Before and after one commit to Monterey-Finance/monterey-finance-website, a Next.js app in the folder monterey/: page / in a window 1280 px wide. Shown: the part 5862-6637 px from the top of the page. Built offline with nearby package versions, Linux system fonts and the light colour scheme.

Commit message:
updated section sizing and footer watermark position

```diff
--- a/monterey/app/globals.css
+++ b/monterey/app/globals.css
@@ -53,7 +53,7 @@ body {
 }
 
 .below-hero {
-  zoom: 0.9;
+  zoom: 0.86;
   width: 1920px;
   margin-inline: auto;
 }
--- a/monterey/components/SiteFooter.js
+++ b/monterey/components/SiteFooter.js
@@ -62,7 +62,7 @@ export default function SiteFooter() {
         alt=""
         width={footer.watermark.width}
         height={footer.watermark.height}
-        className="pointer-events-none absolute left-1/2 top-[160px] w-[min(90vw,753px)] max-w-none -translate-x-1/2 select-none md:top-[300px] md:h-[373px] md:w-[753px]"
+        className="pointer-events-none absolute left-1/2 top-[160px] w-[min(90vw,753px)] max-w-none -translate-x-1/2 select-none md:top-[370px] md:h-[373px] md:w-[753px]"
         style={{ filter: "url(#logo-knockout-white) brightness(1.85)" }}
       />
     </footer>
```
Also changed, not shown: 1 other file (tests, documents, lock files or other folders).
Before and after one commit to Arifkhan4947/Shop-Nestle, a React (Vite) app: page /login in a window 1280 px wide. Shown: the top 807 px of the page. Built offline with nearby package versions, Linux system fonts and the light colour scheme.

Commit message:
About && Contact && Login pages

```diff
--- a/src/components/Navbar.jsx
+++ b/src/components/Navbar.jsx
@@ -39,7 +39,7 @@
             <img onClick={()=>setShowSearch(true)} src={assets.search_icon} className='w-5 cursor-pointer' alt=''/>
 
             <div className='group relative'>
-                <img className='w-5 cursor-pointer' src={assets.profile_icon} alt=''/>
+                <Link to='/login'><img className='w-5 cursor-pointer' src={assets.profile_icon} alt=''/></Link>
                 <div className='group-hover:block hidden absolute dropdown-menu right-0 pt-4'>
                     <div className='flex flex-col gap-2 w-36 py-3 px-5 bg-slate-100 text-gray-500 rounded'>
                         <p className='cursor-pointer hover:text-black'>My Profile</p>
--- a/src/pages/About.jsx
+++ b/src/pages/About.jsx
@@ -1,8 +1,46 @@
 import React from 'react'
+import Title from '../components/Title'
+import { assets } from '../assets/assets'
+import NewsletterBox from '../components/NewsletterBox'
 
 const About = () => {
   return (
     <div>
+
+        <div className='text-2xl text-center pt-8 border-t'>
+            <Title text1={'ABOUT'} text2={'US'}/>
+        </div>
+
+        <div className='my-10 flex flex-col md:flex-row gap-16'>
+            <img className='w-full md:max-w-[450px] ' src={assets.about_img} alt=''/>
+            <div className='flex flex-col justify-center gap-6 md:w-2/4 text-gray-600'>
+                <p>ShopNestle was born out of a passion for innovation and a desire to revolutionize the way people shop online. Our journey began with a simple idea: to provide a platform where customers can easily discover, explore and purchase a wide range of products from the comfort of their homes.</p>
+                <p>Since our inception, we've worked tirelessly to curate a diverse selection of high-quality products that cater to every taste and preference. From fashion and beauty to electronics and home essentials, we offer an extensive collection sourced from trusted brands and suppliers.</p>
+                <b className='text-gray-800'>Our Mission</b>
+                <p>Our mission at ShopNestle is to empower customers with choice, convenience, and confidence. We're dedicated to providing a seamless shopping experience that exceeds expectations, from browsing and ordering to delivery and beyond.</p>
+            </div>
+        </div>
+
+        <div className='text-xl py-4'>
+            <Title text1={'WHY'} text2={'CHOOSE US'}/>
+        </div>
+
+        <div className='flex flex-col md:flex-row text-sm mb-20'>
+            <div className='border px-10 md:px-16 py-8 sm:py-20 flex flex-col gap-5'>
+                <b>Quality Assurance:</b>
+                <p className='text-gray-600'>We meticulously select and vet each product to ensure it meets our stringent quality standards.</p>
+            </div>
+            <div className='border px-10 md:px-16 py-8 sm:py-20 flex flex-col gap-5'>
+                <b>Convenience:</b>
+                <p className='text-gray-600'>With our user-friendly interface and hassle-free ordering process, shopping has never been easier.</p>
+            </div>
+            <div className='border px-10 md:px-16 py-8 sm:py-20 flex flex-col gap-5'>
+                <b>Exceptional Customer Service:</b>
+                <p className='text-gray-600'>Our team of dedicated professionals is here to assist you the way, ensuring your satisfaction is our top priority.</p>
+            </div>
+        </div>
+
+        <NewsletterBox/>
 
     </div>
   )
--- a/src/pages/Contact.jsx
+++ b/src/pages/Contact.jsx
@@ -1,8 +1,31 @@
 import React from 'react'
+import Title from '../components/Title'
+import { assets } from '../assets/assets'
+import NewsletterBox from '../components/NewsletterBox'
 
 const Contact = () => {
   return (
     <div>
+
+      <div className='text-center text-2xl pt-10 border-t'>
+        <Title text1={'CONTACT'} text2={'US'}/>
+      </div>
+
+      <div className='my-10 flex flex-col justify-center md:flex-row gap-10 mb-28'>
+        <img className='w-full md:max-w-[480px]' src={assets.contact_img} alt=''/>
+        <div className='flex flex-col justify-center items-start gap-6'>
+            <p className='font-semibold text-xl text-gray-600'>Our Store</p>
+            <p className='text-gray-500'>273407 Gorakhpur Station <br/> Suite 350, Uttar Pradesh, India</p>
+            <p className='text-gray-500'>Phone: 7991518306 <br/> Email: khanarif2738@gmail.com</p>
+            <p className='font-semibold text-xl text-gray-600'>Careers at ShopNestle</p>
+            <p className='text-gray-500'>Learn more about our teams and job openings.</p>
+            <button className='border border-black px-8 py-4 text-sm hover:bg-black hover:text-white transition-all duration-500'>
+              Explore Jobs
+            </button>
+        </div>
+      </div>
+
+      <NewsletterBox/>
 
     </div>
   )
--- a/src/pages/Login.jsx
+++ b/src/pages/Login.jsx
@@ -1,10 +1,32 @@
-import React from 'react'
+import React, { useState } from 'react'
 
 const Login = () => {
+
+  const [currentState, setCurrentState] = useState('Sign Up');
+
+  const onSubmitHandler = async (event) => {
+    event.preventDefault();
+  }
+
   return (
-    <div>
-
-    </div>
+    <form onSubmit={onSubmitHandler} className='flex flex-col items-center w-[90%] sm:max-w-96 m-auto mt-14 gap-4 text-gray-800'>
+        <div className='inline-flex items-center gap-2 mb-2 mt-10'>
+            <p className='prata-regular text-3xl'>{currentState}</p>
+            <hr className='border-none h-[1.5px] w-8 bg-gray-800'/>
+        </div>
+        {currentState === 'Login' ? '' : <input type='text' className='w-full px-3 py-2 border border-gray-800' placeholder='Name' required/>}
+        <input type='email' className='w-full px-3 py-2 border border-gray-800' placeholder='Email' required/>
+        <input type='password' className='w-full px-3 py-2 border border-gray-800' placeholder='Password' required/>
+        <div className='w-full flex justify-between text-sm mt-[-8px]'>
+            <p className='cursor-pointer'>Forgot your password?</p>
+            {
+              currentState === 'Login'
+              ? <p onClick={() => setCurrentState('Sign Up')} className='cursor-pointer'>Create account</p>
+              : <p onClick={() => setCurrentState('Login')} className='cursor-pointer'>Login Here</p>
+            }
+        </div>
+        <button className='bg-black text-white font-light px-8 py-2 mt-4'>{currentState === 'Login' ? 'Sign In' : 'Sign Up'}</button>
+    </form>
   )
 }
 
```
········
**TASK ITEM**
In the lines above, find the word "translate" and copy each line that contains it.

**SOLUTION TO THIS PROBLEM**
-        className="pointer-events-none absolute left-1/2 top-[160px] w-[min(90vw,753px)] max-w-none -translate-x-1/2 select-none md:top-[300px] md:h-[373px] md:w-[753px]"
+        className="pointer-events-none absolute left-1/2 top-[160px] w-[min(90vw,753px)] max-w-none -translate-x-1/2 select-none md:top-[370px] md:h-[373px] md:w-[753px]"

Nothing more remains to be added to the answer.